Each year, fellows are selected through a competitive selection process. They leave their academic settings and professional practices to spend a year in the nation's capital. A three-month orientation program is followed by a nine-month assignment in which fellows work in a congressional office or the executive branch. Work assignments are supplemented throughout the year with health policy leadership development activities and media training.
"This is a particularly remarkable year to contribute much-needed practical knowledge of health and health care to Washington, D.C. Our fellows will have the chance to impact health reform directly," said Michael Painter, J.D., M.D., RWJF senior program officer and 2003-2004 Robert Wood Johnson Health Policy Fellow. "The 'hands-on' health and health care experience of our fellows provides a critical perspective to the reform debate."
In September, following the one-year experience, fellows can choose to extend their Washington stay past the fellowship period through the end of the legislative session. Once they've completed the program, fellows return to their respective institutions or take another appropriate position where they further develop their health policy leadership skills. They become part of a nationwide alumni network and typically return to Washington yearly to attend the Institute of Medicine's annual meeting and get an update on issues and trends in health and health care policy.
Saturday, August 1, 2009
Action Needed: Blue Cross Foundation Provider Capacity Survey
The Blue Cross Blue Shield Foundation is conducting a survey to determine provider capacity in Massachusetts and potential barriers to children's behavioral health services.
Please forward this information to your networks.
State House Ops Committee Meeting: September 9 @ 11:30am
The next CMHC State House Operations Committee meeting will be on Wednesday, September 9 from 11:30am - 12:30pm at MSPCC (99 Summer Street, Boston).
At this meeting, we will discuss legislative advocacy work in support of passage of the Collateral Contacts legislation.

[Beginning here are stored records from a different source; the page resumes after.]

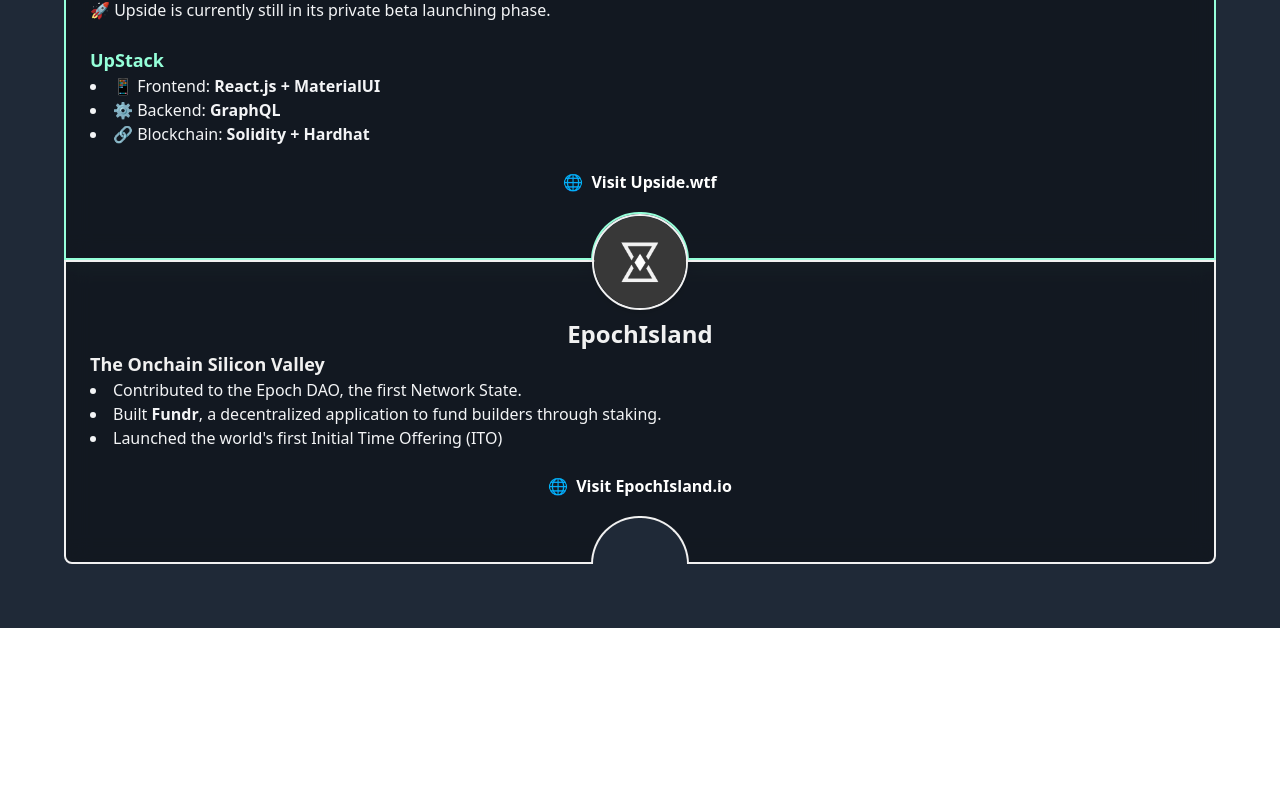
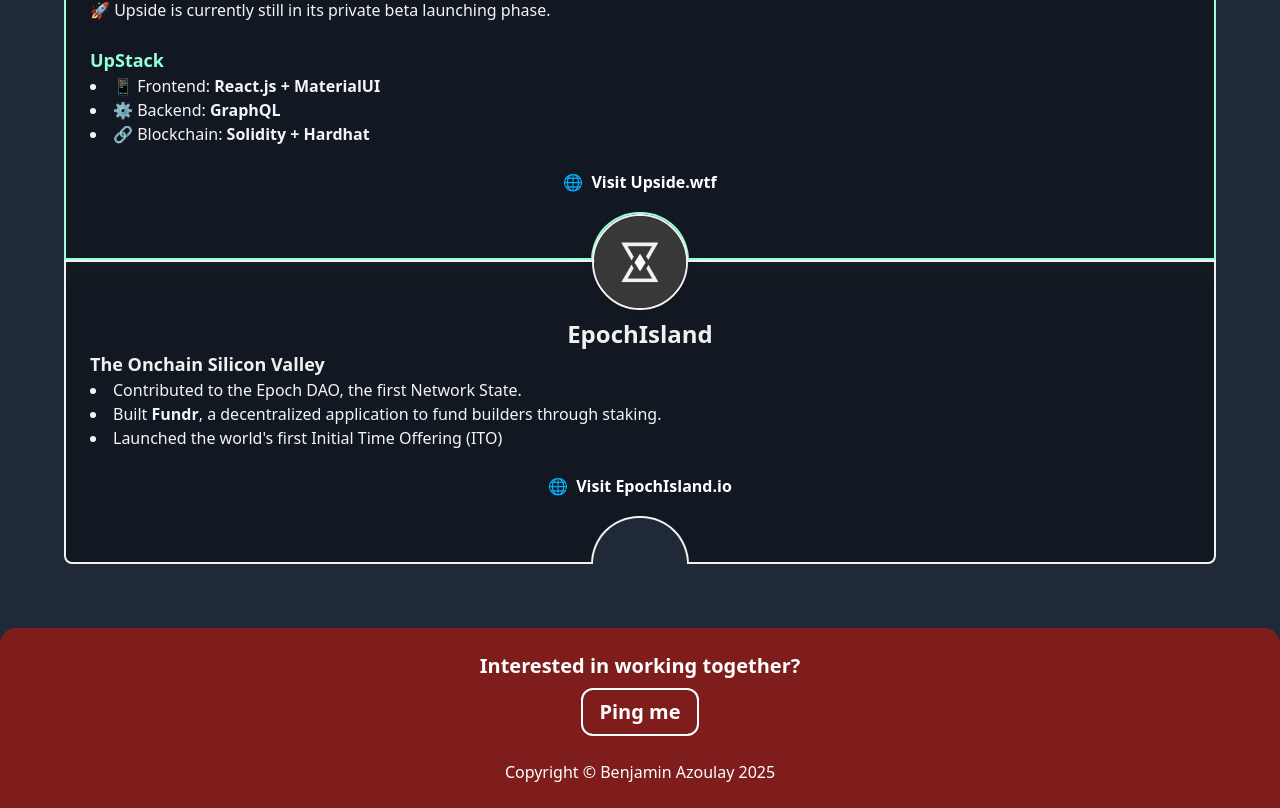
Before and after one commit to Walie-Matthieu/Walie-Matthieu, a Next.js app: page / in a window 1280 px wide. Shown: the part 2400-3208 px from the top of the page. Before the commit the page ends 3028 px from the top, so only its background shows below. Built offline with nearby package versions, Linux system fonts and the light colour scheme.

Commit message:
Footer done

```diff
--- /dev/null
+++ b/src/app/components/EmailButton.tsx
@@ -0,0 +1,20 @@
+import React from "react";
+
+const EmailButton: React.FC = () => {
+  const email = "ping@benjaminazoulay.com";
+  const subject = encodeURIComponent("Ping, let's connect!");
+  const body = encodeURIComponent(
+    "Hello Benjamin,\n\nI’d love to connect with you! Let me know your availability.\n\nBest regards,\n[Your Name]"
+  );
+
+  return (
+    <a
+      href={`mailto:${email}?subject=${subject}&body=${body}`}
+      className="text-xl border-2 font-bold border-white text-white px-4 py-2 rounded-xl hover:bg-white hover:text-red-900 transition w-fit"
+    >
+      Ping me
+    </a>
+  );
+};
+
+export default EmailButton;
--- a/src/app/page.tsx
+++ b/src/app/page.tsx
@@ -6,6 +6,7 @@ import ProjectBox from "./components/ProjectBox";
 import projectData from "./projects/projectData";
 import dynamic from "next/dynamic";
 import ProjectList from "./projects/ProjectList";
+import EmailButton from "./components/EmailButton";
 
 const ScrollWidget = dynamic(() => import("./components/ScrollWidget"), {
   ssr: false,
@@ -100,10 +101,19 @@ export default function Home() {
     );
   };
 
+  const footer = () => (
+    <div className="bg-red-900 rounded-t-2xl p-6 text-center space-y-4 z-50 gap-2 flex flex-col items-center sticky">
+      <p className="text-xl font-bold -mb-4">Interested in working together?</p>
+      <EmailButton />
+      <p>Copyright © Benjamin Azoulay 2025</p>
+    </div>
+  );
+
   return (
-    <main className="min-h-screen text-white">
+    <main className="min-h-screen text-white bg-gray-800">
       {introSection()}
       {projectsSection()}
+      {footer()}
     </main>
   );
 }
```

If you are planning to attend or to have your name added to the email distribution list for this group, please contact Nancy Scannell at firstname.lastname@example.org.